Creamer was at home in Isleworth near Orlando during the year’s first major of 2010, her pink cast the very worst kind of accessory. She could only watch two holes of the Kraft Nabisco (now the ANA Inspiration) before turning it off.
That’s when Oakmont almost became an obsession. Creamer gathered all the video footage she could from the 2007 U.S. Open at Oakmont, won by Angel Cabrera, and studied it religiously while she traveled, taking notes. Not even the fact that she rented the same house as Phil Mickelson in Oakmont could thwart her good karma.
Oakmont required an unusual amount of patience, a trait that’s not often in large supply for Creamer inside the ropes. That wasn’t the case this time.
After her victory, Creamer was given an honorary membership to Oakmont, green jacket and all, but refused to play the course again for fear she’d shoot over par. (She was the only player who finished under par for the tournament, besting Cabrera’s score by eight shots.)

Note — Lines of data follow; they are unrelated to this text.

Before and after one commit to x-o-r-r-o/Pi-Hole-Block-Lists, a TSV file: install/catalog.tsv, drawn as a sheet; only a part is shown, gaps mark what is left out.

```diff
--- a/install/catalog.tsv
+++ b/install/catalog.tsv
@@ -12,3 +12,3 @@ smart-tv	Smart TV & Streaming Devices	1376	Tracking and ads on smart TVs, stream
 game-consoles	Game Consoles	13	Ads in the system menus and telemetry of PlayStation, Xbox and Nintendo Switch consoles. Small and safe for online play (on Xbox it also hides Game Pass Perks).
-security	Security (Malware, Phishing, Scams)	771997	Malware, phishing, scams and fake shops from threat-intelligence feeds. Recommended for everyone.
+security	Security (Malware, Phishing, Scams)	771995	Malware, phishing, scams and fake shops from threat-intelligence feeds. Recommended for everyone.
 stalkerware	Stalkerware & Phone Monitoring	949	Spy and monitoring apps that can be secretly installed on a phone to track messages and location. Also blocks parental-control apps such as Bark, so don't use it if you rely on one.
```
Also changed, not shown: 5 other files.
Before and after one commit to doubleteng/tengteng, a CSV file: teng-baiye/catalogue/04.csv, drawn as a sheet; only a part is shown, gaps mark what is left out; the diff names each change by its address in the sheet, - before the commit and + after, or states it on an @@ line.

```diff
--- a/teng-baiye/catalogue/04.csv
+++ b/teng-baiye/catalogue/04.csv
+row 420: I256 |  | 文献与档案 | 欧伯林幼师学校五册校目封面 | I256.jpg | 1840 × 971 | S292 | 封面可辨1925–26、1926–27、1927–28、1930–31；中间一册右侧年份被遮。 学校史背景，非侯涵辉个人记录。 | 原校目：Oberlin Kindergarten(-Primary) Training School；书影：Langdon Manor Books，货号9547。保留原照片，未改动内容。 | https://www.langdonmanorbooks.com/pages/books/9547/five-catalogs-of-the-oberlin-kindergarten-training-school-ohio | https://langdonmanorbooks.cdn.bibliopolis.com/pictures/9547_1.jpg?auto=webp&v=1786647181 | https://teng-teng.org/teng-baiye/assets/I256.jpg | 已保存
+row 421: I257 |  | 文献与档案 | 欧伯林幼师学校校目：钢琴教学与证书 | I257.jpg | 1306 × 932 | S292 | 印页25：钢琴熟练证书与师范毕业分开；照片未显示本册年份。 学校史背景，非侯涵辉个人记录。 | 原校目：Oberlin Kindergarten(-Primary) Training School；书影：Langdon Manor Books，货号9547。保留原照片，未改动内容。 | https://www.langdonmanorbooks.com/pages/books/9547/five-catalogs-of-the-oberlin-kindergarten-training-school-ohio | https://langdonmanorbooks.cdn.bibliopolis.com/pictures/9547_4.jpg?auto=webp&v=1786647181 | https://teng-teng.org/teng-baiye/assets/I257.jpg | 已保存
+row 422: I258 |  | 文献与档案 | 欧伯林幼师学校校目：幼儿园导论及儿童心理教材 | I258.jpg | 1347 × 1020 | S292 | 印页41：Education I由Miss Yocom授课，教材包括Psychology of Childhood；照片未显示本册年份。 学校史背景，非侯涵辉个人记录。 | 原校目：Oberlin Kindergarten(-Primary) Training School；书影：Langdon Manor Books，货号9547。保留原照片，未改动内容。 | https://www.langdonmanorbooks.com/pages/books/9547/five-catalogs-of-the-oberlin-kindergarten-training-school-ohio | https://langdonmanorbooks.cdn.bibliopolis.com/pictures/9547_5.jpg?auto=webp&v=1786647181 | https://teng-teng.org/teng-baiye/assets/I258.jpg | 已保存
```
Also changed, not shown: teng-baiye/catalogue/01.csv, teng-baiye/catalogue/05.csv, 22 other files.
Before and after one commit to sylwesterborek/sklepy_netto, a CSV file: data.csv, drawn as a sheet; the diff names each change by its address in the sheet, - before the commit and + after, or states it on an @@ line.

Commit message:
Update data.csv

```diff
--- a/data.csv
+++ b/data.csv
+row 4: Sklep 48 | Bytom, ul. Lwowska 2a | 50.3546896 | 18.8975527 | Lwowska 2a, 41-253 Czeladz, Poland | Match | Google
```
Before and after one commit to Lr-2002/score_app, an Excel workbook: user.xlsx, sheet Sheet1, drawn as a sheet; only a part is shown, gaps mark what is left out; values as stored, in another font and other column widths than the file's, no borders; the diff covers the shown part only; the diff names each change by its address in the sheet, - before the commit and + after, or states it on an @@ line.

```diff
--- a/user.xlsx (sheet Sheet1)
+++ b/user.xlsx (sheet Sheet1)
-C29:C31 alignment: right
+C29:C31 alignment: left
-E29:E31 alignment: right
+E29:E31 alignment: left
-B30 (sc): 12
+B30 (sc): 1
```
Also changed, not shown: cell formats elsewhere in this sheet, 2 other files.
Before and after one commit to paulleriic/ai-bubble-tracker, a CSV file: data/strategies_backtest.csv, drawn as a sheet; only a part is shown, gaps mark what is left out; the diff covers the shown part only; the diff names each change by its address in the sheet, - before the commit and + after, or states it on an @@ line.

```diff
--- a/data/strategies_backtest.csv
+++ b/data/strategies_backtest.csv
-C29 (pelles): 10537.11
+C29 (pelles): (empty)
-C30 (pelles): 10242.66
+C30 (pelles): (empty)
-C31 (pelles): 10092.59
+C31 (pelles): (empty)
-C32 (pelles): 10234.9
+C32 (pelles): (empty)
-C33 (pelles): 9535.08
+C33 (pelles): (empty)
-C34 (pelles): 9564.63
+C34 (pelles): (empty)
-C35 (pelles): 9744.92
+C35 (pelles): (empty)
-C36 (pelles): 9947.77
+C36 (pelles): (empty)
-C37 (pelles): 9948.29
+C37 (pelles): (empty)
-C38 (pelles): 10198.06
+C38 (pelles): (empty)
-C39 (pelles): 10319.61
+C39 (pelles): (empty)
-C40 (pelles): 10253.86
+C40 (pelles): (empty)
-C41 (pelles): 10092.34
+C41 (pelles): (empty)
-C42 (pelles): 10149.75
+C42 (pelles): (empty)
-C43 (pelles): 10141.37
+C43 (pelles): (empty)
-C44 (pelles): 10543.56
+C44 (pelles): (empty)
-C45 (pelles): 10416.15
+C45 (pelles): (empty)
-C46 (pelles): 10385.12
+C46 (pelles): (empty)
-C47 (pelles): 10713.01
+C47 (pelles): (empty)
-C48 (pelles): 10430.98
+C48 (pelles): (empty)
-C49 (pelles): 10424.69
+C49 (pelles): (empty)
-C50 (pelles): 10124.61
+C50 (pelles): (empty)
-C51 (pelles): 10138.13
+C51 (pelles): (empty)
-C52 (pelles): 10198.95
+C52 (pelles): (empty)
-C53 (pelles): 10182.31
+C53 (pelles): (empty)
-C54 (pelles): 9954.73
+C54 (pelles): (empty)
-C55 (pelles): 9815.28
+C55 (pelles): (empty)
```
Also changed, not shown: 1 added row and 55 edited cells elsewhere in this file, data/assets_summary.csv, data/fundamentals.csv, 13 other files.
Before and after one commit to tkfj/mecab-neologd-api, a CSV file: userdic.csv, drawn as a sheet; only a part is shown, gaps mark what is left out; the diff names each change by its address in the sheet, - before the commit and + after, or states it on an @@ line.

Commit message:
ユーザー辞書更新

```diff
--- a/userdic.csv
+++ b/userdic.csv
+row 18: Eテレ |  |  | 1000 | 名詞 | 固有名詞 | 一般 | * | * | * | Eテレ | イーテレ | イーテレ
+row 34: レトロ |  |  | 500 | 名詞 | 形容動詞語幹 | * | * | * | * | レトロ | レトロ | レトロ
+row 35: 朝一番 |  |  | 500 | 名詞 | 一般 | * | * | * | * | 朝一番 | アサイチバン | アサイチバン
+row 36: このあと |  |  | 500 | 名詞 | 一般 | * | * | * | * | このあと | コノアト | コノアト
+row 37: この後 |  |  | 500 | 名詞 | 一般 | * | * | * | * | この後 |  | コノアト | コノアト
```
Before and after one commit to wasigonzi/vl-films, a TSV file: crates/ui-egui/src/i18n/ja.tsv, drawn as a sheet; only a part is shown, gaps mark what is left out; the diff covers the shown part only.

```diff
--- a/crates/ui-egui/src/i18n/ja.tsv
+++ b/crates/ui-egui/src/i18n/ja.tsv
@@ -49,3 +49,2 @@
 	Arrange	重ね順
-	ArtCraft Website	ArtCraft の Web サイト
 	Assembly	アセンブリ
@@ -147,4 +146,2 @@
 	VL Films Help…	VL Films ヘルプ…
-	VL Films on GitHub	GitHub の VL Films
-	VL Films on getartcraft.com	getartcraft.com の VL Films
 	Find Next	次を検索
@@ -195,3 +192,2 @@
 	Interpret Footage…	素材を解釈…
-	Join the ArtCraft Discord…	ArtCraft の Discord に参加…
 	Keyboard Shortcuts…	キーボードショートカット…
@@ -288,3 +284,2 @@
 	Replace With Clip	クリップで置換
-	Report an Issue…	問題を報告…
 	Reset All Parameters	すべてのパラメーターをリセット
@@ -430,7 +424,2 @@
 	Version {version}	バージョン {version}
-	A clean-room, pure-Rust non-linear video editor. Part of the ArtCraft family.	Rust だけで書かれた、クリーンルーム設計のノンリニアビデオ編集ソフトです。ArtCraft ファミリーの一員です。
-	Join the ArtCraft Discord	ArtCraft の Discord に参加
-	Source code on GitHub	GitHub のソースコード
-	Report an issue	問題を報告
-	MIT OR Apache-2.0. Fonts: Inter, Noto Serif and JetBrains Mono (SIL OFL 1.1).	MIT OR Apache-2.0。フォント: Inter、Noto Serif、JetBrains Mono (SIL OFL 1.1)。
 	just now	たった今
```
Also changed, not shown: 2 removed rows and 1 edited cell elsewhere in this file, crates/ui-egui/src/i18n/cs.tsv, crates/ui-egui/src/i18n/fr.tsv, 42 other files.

‘Didn’t have anything to prove anymore’
“I think I’m ready to go back now,” Creamer said. “It has been long enough.”
Wie’s U.S. Women’s Open trophy replica serves as the centerpiece of her living room. It’s the first thing she sees when she walks into the house. She sometimes looks at YouTube clips from that week because it’s easy to “forget how good you are.”
“I just felt like I didn’t have anything to prove anymore,” Wie said of winning at Pinehurst.
Kerr still kicks herself for not closing the deal in 2009 at Saucon Valley, a championship she felt was hers to win. Babe Didrikson Zaharias was the oldest to win a Women’s Open, capturing the 1954 staging at the age of 43 years and six days old. Two-time winner Juli Inkster was 42 when she won in 2002, and Meg Mallon claimed her second Women’s Open title at age 41.
Kerr will be 40 when she competes May 31-June 3 at Shoal Creek. For a player who plans to make it to 50 on the LPGA, there’s still time for her to throw “one hell-of-a party,” should she become the 13th American to win multiple Women’s Open titles.
“Can’t really describe it to another player that hasn’t done it,” Kerr said. “Winning a tournament is amazing, but winning a major and a major of that magnitude is something that you take with you to the grave, maybe beyond. I hope beyond.” Gwk
(Note: This story appeared in the April 2019 issue of Golfweek.)